> **TASK REQUIREMENTS**
Pick every line out of the entries below that holds the string "text", and report them.

[Opening RECORDS section]

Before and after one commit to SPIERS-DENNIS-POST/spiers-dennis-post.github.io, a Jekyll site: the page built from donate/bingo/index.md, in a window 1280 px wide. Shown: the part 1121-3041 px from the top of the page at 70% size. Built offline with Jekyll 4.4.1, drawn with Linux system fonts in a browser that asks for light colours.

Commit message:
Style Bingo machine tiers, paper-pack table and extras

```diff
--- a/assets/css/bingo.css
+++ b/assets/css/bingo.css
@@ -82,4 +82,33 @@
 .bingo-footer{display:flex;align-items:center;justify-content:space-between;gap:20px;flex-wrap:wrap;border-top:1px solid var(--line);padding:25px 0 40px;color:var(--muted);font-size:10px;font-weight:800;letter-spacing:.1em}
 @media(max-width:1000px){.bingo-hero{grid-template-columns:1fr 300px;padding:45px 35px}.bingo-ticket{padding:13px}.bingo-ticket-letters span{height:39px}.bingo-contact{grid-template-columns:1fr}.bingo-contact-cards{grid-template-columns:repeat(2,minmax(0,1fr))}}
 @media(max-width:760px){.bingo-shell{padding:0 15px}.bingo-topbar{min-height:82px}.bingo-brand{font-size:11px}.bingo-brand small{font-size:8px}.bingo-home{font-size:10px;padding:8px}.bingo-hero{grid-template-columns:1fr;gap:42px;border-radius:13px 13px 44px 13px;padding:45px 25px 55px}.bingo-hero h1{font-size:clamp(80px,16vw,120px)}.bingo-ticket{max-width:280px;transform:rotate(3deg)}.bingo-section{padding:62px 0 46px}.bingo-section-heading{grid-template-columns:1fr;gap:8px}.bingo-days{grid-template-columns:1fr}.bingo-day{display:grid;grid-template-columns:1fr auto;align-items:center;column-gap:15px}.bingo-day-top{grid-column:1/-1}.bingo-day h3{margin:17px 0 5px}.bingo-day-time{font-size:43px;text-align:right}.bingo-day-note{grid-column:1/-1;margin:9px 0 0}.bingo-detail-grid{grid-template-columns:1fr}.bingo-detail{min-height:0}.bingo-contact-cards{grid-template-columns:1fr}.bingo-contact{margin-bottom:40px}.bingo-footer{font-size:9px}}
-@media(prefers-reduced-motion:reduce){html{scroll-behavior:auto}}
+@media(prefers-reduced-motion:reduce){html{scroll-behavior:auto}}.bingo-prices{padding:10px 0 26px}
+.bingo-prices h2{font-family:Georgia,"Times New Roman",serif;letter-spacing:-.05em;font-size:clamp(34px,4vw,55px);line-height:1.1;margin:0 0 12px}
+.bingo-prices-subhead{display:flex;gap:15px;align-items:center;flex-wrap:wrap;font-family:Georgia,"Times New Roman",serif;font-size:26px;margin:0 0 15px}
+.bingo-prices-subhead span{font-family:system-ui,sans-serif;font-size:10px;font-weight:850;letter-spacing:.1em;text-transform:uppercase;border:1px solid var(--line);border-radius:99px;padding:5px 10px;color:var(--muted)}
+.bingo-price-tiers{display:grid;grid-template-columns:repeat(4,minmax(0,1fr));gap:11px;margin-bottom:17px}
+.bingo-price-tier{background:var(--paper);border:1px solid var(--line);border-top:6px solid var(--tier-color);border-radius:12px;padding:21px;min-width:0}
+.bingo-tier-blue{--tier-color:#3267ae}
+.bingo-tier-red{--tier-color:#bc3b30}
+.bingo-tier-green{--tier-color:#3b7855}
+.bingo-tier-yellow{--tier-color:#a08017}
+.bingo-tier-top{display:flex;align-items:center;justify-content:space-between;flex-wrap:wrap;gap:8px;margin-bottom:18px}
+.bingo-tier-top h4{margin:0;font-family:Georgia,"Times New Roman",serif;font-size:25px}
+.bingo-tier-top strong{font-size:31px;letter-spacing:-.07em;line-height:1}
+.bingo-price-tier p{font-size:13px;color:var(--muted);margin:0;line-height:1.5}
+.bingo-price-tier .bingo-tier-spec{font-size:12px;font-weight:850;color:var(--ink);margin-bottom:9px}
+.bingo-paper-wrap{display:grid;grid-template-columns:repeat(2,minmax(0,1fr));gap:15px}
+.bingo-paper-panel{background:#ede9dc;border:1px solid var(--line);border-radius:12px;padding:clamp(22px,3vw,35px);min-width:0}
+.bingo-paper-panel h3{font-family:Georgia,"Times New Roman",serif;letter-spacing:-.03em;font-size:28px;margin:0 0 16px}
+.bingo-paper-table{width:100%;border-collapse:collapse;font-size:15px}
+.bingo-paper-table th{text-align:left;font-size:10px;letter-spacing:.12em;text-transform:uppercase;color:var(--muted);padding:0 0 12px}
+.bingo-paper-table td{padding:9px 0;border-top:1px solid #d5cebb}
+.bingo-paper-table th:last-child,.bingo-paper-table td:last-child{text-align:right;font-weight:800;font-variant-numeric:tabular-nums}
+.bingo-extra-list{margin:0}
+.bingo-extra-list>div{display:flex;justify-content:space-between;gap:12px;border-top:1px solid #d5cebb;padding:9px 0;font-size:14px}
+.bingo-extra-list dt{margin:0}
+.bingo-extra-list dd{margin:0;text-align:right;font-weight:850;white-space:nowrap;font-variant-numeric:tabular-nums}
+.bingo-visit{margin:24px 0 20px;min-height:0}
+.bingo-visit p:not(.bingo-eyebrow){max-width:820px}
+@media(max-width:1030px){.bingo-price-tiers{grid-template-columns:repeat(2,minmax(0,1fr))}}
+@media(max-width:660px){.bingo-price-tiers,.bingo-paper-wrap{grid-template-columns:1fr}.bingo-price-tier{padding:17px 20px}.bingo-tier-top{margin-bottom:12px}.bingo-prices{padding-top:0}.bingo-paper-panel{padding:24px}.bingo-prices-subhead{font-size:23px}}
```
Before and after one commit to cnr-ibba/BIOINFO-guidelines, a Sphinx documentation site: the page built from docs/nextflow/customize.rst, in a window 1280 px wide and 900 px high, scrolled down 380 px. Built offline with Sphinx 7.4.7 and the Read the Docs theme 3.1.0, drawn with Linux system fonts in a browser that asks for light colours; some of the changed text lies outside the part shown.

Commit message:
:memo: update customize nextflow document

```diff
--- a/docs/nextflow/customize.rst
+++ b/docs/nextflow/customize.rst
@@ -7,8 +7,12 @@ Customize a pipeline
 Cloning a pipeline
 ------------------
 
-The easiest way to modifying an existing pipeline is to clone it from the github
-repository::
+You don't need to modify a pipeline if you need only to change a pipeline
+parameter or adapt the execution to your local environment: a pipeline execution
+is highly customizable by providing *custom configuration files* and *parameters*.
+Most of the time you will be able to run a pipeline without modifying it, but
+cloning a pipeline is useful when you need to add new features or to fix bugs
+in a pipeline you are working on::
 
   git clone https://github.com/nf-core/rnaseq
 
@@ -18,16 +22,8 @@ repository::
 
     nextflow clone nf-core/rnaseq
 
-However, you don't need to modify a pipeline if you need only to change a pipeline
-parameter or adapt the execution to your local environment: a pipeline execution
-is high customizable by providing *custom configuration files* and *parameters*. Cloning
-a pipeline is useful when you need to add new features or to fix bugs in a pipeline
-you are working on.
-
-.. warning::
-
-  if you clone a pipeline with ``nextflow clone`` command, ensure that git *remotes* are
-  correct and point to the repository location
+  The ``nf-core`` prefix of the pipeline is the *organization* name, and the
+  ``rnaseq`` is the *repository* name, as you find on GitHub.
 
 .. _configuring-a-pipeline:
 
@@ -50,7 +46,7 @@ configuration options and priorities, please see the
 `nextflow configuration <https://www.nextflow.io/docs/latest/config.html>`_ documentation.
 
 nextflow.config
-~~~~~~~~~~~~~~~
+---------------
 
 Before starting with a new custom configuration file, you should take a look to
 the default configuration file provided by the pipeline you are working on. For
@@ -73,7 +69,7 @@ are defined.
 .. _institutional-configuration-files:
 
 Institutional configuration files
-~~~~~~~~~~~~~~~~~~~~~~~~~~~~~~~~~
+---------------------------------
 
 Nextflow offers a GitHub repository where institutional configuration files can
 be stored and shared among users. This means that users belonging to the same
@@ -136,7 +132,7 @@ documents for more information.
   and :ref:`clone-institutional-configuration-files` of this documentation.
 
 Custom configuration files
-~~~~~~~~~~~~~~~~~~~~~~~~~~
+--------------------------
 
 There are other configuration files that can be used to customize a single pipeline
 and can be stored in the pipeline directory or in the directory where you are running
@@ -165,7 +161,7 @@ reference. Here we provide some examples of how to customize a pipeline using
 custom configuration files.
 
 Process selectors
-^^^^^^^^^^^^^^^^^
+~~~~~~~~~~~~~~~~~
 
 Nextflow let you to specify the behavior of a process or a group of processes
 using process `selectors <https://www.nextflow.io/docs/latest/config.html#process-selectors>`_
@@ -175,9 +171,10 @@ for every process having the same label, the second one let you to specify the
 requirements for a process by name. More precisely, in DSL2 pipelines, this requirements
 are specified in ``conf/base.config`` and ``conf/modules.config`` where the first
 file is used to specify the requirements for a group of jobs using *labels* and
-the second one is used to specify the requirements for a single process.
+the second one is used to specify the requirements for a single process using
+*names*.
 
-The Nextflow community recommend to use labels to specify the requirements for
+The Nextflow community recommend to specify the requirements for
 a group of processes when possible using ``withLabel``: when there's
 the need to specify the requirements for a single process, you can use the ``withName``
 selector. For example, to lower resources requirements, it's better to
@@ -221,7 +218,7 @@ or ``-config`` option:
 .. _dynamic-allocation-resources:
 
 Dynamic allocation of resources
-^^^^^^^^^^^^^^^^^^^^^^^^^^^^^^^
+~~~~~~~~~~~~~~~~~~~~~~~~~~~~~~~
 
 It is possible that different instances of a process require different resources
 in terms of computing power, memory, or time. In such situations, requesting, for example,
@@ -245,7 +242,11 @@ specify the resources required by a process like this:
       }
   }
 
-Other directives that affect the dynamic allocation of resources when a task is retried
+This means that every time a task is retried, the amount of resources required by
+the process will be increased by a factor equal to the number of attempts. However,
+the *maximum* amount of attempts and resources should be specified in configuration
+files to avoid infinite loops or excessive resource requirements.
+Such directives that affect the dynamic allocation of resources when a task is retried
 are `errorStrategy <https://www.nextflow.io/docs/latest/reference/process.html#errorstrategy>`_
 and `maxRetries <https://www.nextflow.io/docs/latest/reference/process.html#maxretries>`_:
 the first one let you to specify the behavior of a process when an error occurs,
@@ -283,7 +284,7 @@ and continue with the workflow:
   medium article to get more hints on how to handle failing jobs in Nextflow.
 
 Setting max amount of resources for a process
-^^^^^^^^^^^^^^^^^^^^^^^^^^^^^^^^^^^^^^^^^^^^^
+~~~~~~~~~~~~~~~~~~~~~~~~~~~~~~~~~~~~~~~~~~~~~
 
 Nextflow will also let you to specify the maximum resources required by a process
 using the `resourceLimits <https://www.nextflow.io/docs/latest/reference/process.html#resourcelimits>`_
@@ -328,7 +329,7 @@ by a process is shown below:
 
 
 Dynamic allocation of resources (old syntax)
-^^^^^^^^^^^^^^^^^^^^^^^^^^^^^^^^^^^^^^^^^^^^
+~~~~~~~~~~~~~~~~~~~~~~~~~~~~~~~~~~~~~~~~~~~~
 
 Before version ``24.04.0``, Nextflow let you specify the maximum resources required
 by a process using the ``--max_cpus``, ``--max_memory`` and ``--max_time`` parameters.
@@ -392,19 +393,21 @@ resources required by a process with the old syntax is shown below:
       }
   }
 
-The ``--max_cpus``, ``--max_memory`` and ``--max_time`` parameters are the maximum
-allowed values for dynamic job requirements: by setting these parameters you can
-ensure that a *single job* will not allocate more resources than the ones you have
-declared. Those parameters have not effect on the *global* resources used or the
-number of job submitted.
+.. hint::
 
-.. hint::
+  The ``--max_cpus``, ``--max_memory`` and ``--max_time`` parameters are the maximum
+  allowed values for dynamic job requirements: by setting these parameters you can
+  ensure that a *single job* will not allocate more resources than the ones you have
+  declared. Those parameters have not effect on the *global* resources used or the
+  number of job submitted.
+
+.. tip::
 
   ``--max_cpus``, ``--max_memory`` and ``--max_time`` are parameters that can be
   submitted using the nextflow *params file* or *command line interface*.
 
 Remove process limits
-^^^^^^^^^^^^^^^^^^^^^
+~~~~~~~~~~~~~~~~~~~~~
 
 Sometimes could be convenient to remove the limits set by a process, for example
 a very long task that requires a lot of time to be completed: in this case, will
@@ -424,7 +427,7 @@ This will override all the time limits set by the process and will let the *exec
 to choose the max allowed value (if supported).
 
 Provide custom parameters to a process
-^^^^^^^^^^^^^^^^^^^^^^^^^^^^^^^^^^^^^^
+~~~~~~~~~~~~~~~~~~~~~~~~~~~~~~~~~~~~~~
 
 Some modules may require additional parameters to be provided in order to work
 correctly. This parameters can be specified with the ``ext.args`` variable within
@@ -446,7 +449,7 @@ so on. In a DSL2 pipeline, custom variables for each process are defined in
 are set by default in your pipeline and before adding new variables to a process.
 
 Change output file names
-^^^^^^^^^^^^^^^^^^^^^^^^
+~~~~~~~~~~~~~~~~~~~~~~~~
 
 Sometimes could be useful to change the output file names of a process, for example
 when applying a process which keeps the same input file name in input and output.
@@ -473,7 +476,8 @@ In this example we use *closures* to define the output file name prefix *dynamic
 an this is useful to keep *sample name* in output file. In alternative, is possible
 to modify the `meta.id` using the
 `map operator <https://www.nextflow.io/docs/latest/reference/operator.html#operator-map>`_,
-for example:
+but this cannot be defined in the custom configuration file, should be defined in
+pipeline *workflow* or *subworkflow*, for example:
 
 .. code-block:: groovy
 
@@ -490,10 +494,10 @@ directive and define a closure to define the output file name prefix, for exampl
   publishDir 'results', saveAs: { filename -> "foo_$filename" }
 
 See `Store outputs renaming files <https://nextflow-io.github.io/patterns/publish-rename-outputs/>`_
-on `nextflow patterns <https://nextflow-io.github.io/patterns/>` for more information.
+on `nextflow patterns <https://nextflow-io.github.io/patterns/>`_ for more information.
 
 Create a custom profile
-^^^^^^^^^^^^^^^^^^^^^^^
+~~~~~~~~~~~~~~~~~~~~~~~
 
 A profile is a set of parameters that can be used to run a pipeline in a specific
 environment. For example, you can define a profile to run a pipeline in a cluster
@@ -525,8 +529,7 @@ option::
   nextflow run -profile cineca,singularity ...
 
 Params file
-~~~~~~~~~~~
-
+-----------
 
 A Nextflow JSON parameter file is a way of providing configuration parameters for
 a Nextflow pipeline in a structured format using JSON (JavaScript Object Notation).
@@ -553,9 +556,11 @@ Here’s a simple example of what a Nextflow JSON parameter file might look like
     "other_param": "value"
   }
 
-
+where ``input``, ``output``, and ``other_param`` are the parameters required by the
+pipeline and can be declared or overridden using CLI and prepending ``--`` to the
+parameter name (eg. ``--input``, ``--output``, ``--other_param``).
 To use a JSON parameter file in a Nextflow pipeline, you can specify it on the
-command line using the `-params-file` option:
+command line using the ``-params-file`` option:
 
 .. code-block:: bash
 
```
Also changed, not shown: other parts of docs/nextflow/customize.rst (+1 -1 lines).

[Closing RECORDS section]

> **SOLVED EXERCISE**
 @media(max-width:760px){.bingo-shell{padding:0 15px}.bingo-topbar{min-height:82px}.bingo-brand{font-size:11px}.bingo-brand small{font-size:8px}.bingo-home{font-size:10px;padding:8px}.bingo-hero{grid-template-columns:1fr;gap:42px;border-radius:13px 13px 44px 13px;padding:45px 25px 55px}.bingo-hero h1{font-size:clamp(80px,16vw,120px)}.bingo-ticket{max-width:280px;transform:rotate(3deg)}.bingo-section{padding:62px 0 46px}.bingo-section-heading{grid-template-columns:1fr;gap:8px}.bingo-days{grid-template-columns:1fr}.bingo-day{display:grid;grid-template-columns:1fr auto;align-items:center;column-gap:15px}.bingo-day-top{grid-column:1/-1}.bingo-day h3{margin:17px 0 5px}.bingo-day-time{font-size:43px;text-align:right}.bingo-day-note{grid-column:1/-1;margin:9px 0 0}.bingo-detail-grid{grid-template-columns:1fr}.bingo-detail{min-height:0}.bingo-contact-cards{grid-template-columns:1fr}.bingo-contact{margin-bottom:40px}.bingo-footer{font-size:9px}}
+.bingo-prices-subhead span{font-family:system-ui,sans-serif;font-size:10px;font-weight:850;letter-spacing:.1em;text-transform:uppercase;border:1px solid var(--line);border-radius:99px;padding:5px 10px;color:var(--muted)}
+.bingo-paper-table th{text-align:left;font-size:10px;letter-spacing:.12em;text-transform:uppercase;color:var(--muted);padding:0 0 12px}
+.bingo-paper-table th:last-child,.bingo-paper-table td:last-child{text-align:right;font-weight:800;font-variant-numeric:tabular-nums}
+.bingo-extra-list dd{margin:0;text-align:right;font-weight:850;white-space:nowrap;font-variant-numeric:tabular-nums}
Before and after one commit to cnr-ibba/BIOINFO-guidelines, a Sphinx documentation site: the page built from docs/nextflow/customize.rst, in a window 1280 px wide and 900 px high, scrolled down 380 px. Built offline with Sphinx 7.4.7 and the Read the Docs theme 3.1.0, drawn with Linux system fonts in a browser that asks for light colours; some of the changed text lies outside the part shown.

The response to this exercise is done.